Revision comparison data
══════════════════════════════
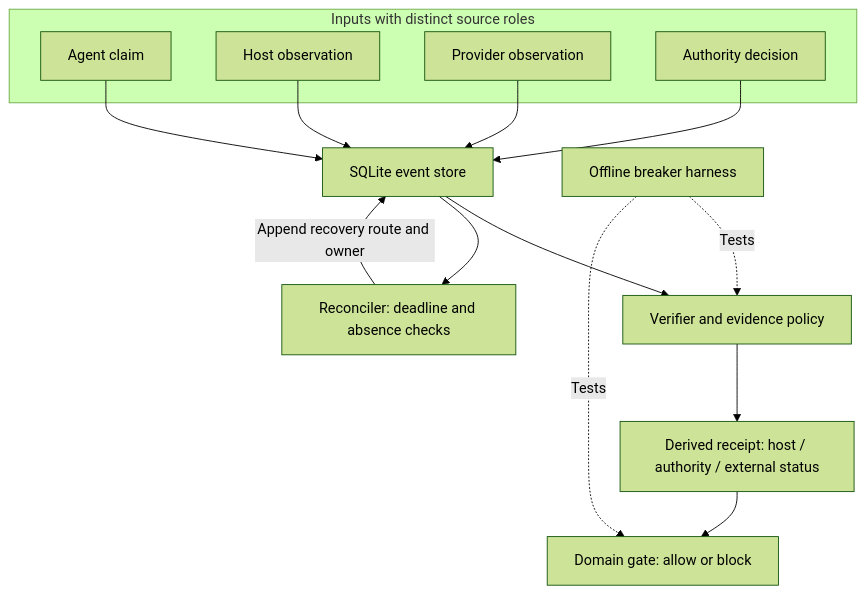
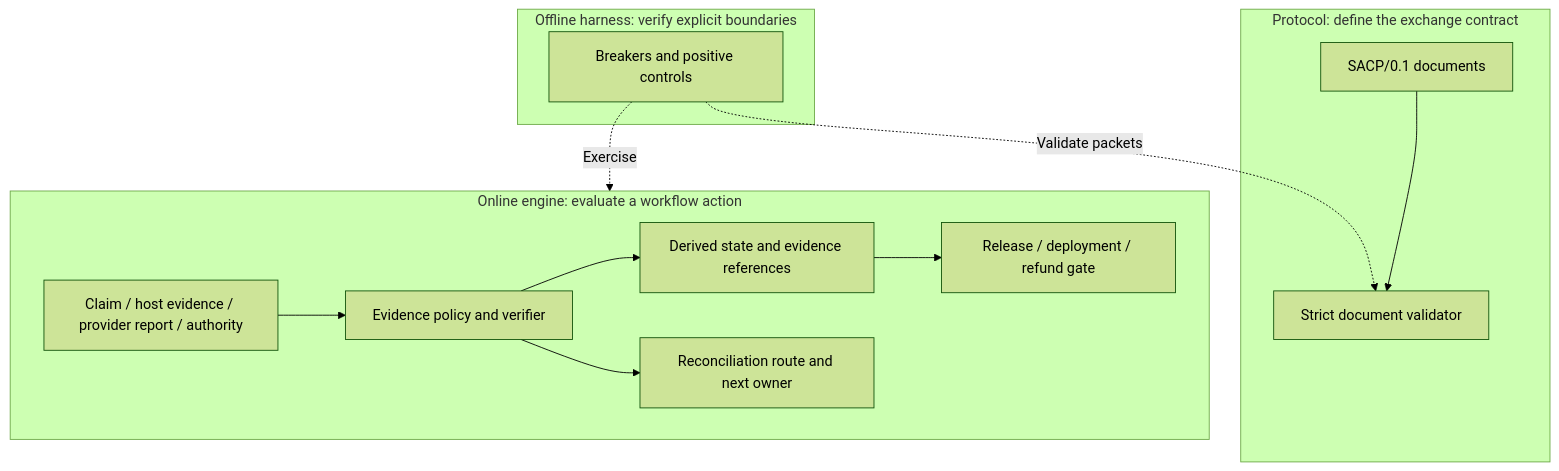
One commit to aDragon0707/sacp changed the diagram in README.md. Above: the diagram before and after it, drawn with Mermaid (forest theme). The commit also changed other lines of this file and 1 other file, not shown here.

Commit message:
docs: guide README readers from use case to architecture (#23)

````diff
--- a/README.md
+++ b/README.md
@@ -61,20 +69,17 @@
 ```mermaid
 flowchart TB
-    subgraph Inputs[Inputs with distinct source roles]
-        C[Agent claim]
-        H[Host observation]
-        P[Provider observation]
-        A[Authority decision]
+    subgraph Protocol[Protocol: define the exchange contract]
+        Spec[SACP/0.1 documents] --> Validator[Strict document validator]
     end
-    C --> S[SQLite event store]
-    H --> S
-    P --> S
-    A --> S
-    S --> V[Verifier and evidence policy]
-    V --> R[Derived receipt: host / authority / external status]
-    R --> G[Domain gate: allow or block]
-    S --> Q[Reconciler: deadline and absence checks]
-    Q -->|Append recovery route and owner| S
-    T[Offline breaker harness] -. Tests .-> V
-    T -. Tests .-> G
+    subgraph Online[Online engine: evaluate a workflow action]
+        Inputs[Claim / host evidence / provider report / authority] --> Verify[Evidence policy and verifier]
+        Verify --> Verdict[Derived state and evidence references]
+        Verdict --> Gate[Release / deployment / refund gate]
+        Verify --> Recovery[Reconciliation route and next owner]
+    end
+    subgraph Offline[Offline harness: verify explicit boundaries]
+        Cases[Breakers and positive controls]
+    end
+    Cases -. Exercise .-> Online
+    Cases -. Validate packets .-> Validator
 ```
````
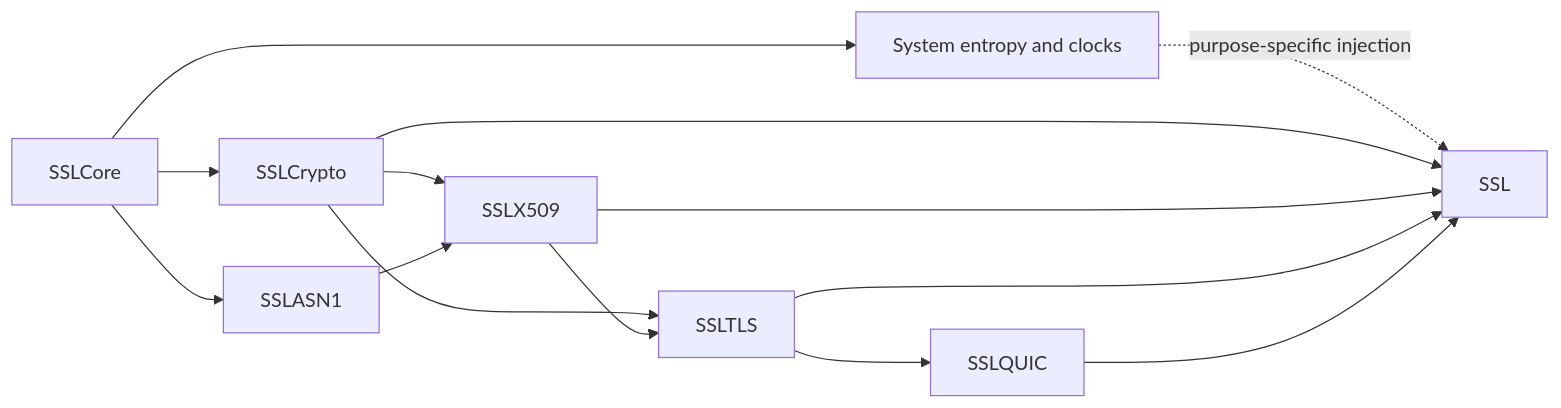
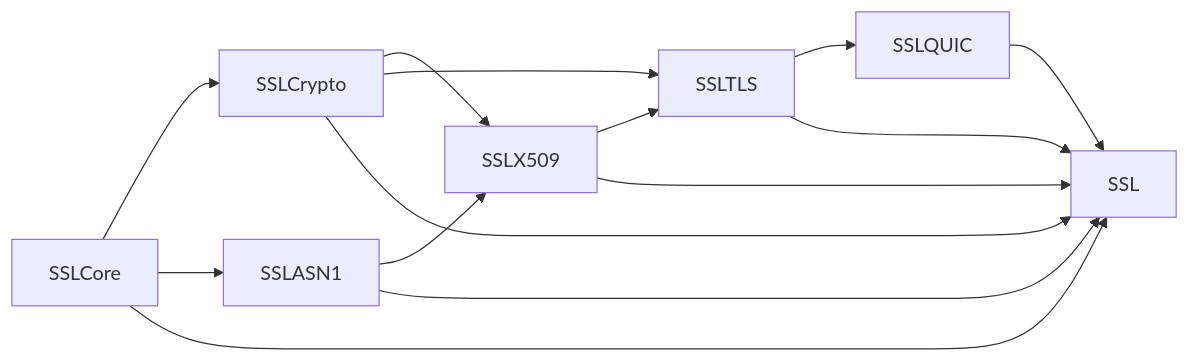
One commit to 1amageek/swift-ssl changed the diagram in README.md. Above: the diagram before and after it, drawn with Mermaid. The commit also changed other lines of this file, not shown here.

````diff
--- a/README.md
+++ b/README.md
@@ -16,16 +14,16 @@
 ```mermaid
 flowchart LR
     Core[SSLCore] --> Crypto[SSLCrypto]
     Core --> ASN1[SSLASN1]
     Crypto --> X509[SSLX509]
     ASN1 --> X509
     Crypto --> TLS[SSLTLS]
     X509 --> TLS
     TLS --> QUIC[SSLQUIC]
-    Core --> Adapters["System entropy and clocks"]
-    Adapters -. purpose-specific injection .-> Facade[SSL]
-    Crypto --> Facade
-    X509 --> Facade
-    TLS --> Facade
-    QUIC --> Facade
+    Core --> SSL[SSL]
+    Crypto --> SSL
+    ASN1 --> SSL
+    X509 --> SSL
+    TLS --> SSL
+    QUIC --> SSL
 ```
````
══════════════════════════════
_What to produce_
The task calls for all records to be set down precisely, excluding any images.

_Response to the task_
One commit to aDragon0707/sacp changed the diagram in README.md. Above: the diagram before and after it, drawn with Mermaid (forest theme). The commit also changed other lines of this file and 1 other file, not shown here.

Commit message:
docs: guide README readers from use case to architecture (#23)

````diff
--- a/README.md
+++ b/README.md
@@ -61,20 +69,17 @@
 ```mermaid
 flowchart TB
-    subgraph Inputs[Inputs with distinct source roles]
-        C[Agent claim]
-        H[Host observation]
-        P[Provider observation]
-        A[Authority decision]
+    subgraph Protocol[Protocol: define the exchange contract]
+        Spec[SACP/0.1 documents] --> Validator[Strict document validator]
     end
-    C --> S[SQLite event store]
-    H --> S
-    P --> S
-    A --> S
-    S --> V[Verifier and evidence policy]
-    V --> R[Derived receipt: host / authority / external status]
-    R --> G[Domain gate: allow or block]
-    S --> Q[Reconciler: deadline and absence checks]
-    Q -->|Append recovery route and owner| S
-    T[Offline breaker harness] -. Tests .-> V
-    T -. Tests .-> G
+    subgraph Online[Online engine: evaluate a workflow action]
+        Inputs[Claim / host evidence / provider report / authority] --> Verify[Evidence policy and verifier]
+        Verify --> Verdict[Derived state and evidence references]
+        Verdict --> Gate[Release / deployment / refund gate]
+        Verify --> Recovery[Reconciliation route and next owner]
+    end
+    subgraph Offline[Offline harness: verify explicit boundaries]
+        Cases[Breakers and positive controls]
+    end
+    Cases -. Exercise .-> Online
+    Cases -. Validate packets .-> Validator
 ```
````
One commit to 1amageek/swift-ssl changed the diagram in README.md. Above: the diagram before and after it, drawn with Mermaid. The commit also changed other lines of this file, not shown here.

````diff
--- a/README.md
+++ b/README.md
@@ -16,16 +14,16 @@
 ```mermaid
 flowchart LR
     Core[SSLCore] --> Crypto[SSLCrypto]
     Core --> ASN1[SSLASN1]
     Crypto --> X509[SSLX509]
     ASN1 --> X509
     Crypto --> TLS[SSLTLS]
     X509 --> TLS
     TLS --> QUIC[SSLQUIC]
-    Core --> Adapters["System entropy and clocks"]
-    Adapters -. purpose-specific injection .-> Facade[SSL]
-    Crypto --> Facade
-    X509 --> Facade
-    TLS --> Facade
-    QUIC --> Facade
+    Core --> SSL[SSL]
+    Crypto --> SSL
+    ASN1 --> SSL
+    X509 --> SSL
+    TLS --> SSL
+    QUIC --> SSL
 ```
````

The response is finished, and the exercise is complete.